### Exercise prompt
Each line of the listing is to be retyped exactly as given.
-------- Data to use
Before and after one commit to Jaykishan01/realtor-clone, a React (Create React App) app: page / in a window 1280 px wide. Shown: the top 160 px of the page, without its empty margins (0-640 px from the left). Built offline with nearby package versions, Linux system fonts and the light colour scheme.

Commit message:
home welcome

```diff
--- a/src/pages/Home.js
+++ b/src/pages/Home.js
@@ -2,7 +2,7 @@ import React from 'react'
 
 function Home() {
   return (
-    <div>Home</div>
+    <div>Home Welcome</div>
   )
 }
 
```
----------------
### Task output
Before and after one commit to Jaykishan01/realtor-clone, a React (Create React App) app: page / in a window 1280 px wide. Shown: the top 160 px of the page, without its empty margins (0-640 px from the left). Built offline with nearby package versions, Linux system fonts and the light colour scheme.

Commit message:
home welcome

```diff
--- a/src/pages/Home.js
+++ b/src/pages/Home.js
@@ -2,7 +2,7 @@ import React from 'react'
 
 function Home() {
   return (
-    <div>Home</div>
+    <div>Home Welcome</div>
   )
 }
 
```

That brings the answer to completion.